One night I had a dream that Paste published a book of comics inspired by singer/songwriter Neko Case. I woke up, emailed editor-in-chief Josh Jackson, and fell back asleep. Josh emailed me back in the morning and said he loved the idea and would email Paste’s owner to inquire about funding. The owner didn’t love the idea. But Josh greenlit a more eclectic series based on that idea: unite one band with one cartoonist each month. The cartoonist would interpret a song into a scrolling one-page online comic, with input from the band. As the editor fo the series, I selected the music, comic creator, and provided art direction. Select samples below.

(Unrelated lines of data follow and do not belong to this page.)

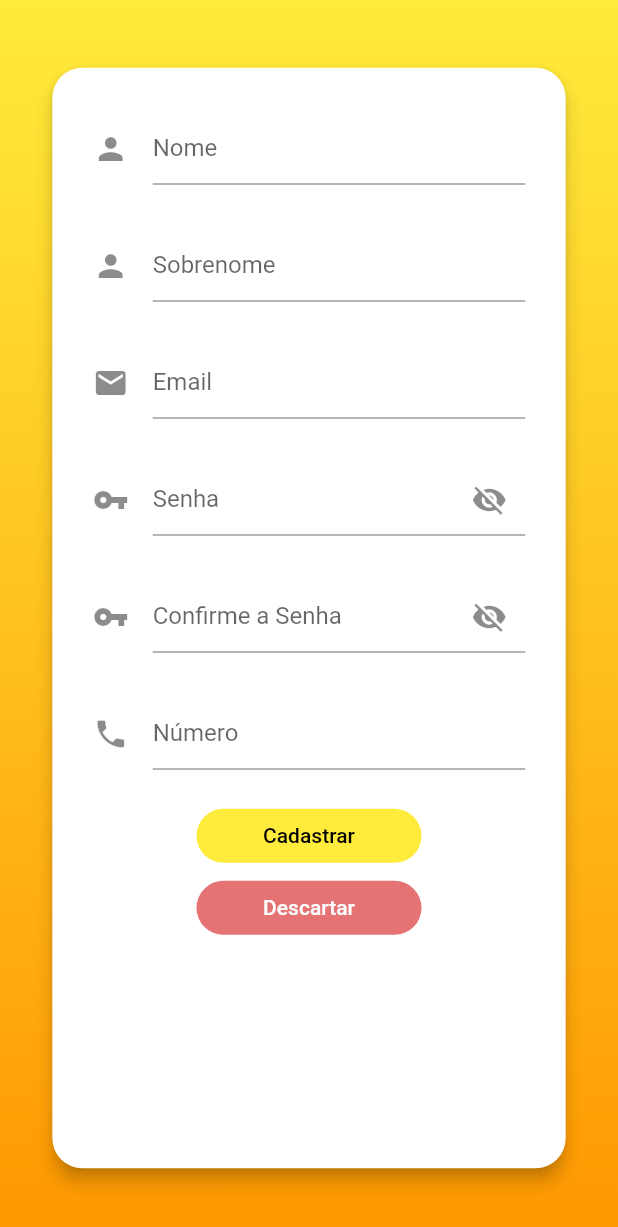
After one commit to Gustavo0Henrick/Loja, a Flutter app: the RegisterPage screen opened directly, on a phone screen of 412 x 824 dp. The commit adds this screen. Shown: the top 1227 px of the screen. Run offline on Flutter 3.47's test engine with Material 2 defaults, Android fonts, the phone set to English and light mode, and no system bars; our stand-ins replace shared_preferences; accounts and stored records are empty.

Commit message:
Resgister Screen

```diff
--- a/loja/lib/core/colors.dart
+++ b/loja/lib/core/colors.dart
@@ -10,4 +10,6 @@ abstract class CustomColors {
   static Color lightOrange = Colors.orange[200];
   static Color yellowAcent = Colors.yellowAccent;
   static Color yellow = Colors.yellow;
+  static Color red = Colors.red;
+  static Color lightred = Colors.red[300];
 }
--- a/loja/lib/core/components/custom_textfield.dart
+++ b/loja/lib/core/components/custom_textfield.dart
@@ -7,15 +7,17 @@ class CustomTextfield extends StatefulWidget {
   final String hint;
   bool obscure;
   bool password;
+  TextInputType type;
 
-  CustomTextfield(
-      {Key key,
-      this.text,
-      this.icon,
-      this.hint,
-      this.obscure,
-      this.password = false})
-      : super(key: key);
+  CustomTextfield({
+    Key key,
+    this.text,
+    this.icon,
+    this.hint,
+    this.obscure,
+    this.password = false,
+    this.type = TextInputType.text,
+  }) : super(key: key);
 
   @override
   _CustomTextfieldState createState() => _CustomTextfieldState();
@@ -26,7 +28,8 @@ class _CustomTextfieldState extends State<CustomTextfield> {
   Widget build(BuildContext context) {
     return Container(
       child: Center(
-        child: TextField(
+        child: TextFormField(
+          keyboardType: widget.type,
           obscureText: widget.obscure == null ? false : widget.obscure,
           decoration: InputDecoration(
             labelText: widget.hint,
--- a/loja/lib/core/routes.dart
+++ b/loja/lib/core/routes.dart
@@ -1,6 +1,10 @@
 import 'package:flutter/material.dart';
 import 'package:loja/homepage.dart';
+import 'package:loja/loginpage.dart';
+import 'package:loja/registerpage.dart';
 
 abstract class CustomRoutes {
   static Widget homepage = HomePage();
+  static Widget registerpage = RegisterPage();
+  static Widget loginpage = LoginPage();
 }
--- /dev/null
+++ b/loja/lib/registerpage.dart
@@ -0,0 +1,180 @@
+import 'package:flutter/material.dart';
+import 'package:loja/core/colors.dart';
+import 'package:loja/core/components/custom_textfield.dart';
+import 'package:loja/core/routes.dart';
+
+// ignore: must_be_immutable
+class RegisterPage extends StatelessWidget {
+  TextEditingController name = TextEditingController();
+  TextEditingController lastname = TextEditingController();
+  TextEditingController email = TextEditingController();
+  TextEditingController passsword = TextEditingController();
+  TextEditingController confirmedpasssword = TextEditingController();
+  TextEditingController number = TextEditingController();
+  bool obscure = true;
+  bool obscure2 = true;
+
+  @override
+  Widget build(BuildContext context) {
+    return Scaffold(
+        body: SingleChildScrollView(
+      child: Container(
+        height: MediaQuery.of(context).size.height,
+        width: MediaQuery.of(context).size.width,
+        decoration: BoxDecoration(
+          gradient: LinearGradient(
+              begin: Alignment.topCenter,
+              end: Alignment.bottomCenter,
+              colors: [
+                CustomColors.yellow,
+                CustomColors.orangeMain,
+              ]),
+        ),
+        child: SafeArea(
+          child: Column(
+            mainAxisAlignment: MainAxisAlignment.center,
+            children: [
+              Container(
+                height: MediaQuery.of(context).size.height * 0.9,
+                width: MediaQuery.of(context).size.width * 0.85,
+                child: Card(
+                  elevation: 5,
+                  shape: RoundedRectangleBorder(
+                    borderRadius: BorderRadius.circular(20),
+                  ),
+                  child: Column(
+                    children: [
+                      Padding(
+                        padding: EdgeInsets.only(top: 30),
+                        child: Container(
+                          width: MediaQuery.of(context).size.width * 0.7,
+                          child: CustomTextfield(
+                            hint: "Nome",
+                            icon: Icon(Icons.person),
+                            type: TextInputType.name,
+                            text: name,
+                          ),
+                        ),
+                      ),
+                      Padding(
+                        padding: EdgeInsets.only(top: 30),
+                        child: Container(
+                          width: MediaQuery.of(context).size.width * 0.7,
+                          child: CustomTextfield(
+                            hint: "Sobrenome",
+                            icon: Icon(Icons.person),
+                            type: TextInputType.name,
+                            text: lastname,
+                          ),
+                        ),
+                      ),
+                      Padding(
+                        padding: EdgeInsets.only(top: 30),
+                        child: Container(
+                          width: MediaQuery.of(context).size.width * 0.7,
+                          child: CustomTextfield(
+                            hint: "Email",
+                            icon: Icon(Icons.email),
+                            type: TextInputType.emailAddress,
+                            text: email,
+                          ),
+                        ),
+                      ),
+                      Padding(
+                        padding: EdgeInsets.only(top: 30),
+                        child: Container(
+                          width: MediaQuery.of(context).size.width * 0.7,
+                          child: CustomTextfield(
+                            hint: "Senha",
+                            icon: Icon(Icons.vpn_key),
+                            type: TextInputType.text,
+                            text: passsword,
+                            password: true,
+                            obscure: obscure,
+                          ),
+                        ),
+                      ),
+                      Padding(
+                        padding: EdgeInsets.only(top: 30),
+                        child: Container(
+                          width: MediaQuery.of(context).size.width * 0.7,
+                          child: CustomTextfield(
+                            hint: "Confirme a Senha",
+                            icon: Icon(Icons.vpn_key),
+                            type: TextInputType.text,
+                            text: confirmedpasssword,
+                            password: true,
+                            obscure: obscure2,
+                          ),
+                        ),
+                      ),
+                      Padding(
+                        padding: EdgeInsets.only(top: 30),
+                        child: Container(
+                          width: MediaQuery.of(context).size.width * 0.7,
+                          child: CustomTextfield(
+                            hint: "Número",
+                            icon: Icon(Icons.phone),
+                            type: TextInputType.number,
+                            text: number,
+                          ),
+                        ),
+                      ),
+                      Padding(
+                        padding: EdgeInsets.only(top: 20),
+                        child: Container(
+                          width: 150,
+                          child: ElevatedButton(
+                            onPressed: () {
+                              Navigator.pushReplacement(
+                                context,
+                                MaterialPageRoute(
+                                    builder: (builder) =>
+                                        CustomRoutes.loginpage),
+                              );
+                            },
+                            child: Text("Cadastrar"),
+                            style: ElevatedButton.styleFrom(
+                              shape: RoundedRectangleBorder(
+                                borderRadius: BorderRadius.circular(20),
+                              ),
+                              primary: CustomColors.yellow,
+                              elevation: 0,
+                            ),
+                          ),
+                        ),
+                      ),
+                      Container(
+                        width: 150,
+                        child: ElevatedButton(
+                          onPressed: () {
+                            Navigator.pushReplacement(
+                              context,
+                              MaterialPageRoute(
+                                  builder: (builder) => CustomRoutes.loginpage),
+                            );
+                          },
+                          child: Text(
+                            "Descartar",
+                            style: TextStyle(color: CustomColors.white),
+                          ),
+                          style: ElevatedButton.styleFrom(
+                            shape: RoundedRectangleBorder(
+                              borderRadius: BorderRadius.circular(20),
+                            ),
+                            primary: CustomColors.lightred,
+                            elevation: 0,
+                          ),
+                        ),
+                      ),
+                    ],
+                  ),
+                ),
+              ),
+            ],
+          ),
+        ),
+      ),
+    ));
+  }
+}
--- a/loja/pubspec.yaml
+++ b/loja/pubspec.yaml
@@ -23,7 +23,7 @@ environment:
 dependencies:
   flutter:
     sdk: flutter
-
+  shared_preferences: 0.5.12+4
   # The following adds the Cupertino Icons font to your application.
   # Use with the CupertinoIcons class for iOS style icons.
   cupertino_icons: ^1.0.2
```
Also changed, not shown: loja/lib/loginpage.dart (+87 -21 lines), loja/pubspec.lock.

PASTE PULL QUOTES
The Paste Comics section, now led by the excellent Steve Foxe, has produced hundreds of thousands of words on sequential art over the course of its existence. Publishers including DC, Dark Horse, and Image put those words on their comics to help sell them. Here’s a sample of some of the coolest quotes on some of the most prominent works. These quotes were all taken from pieces I wrote.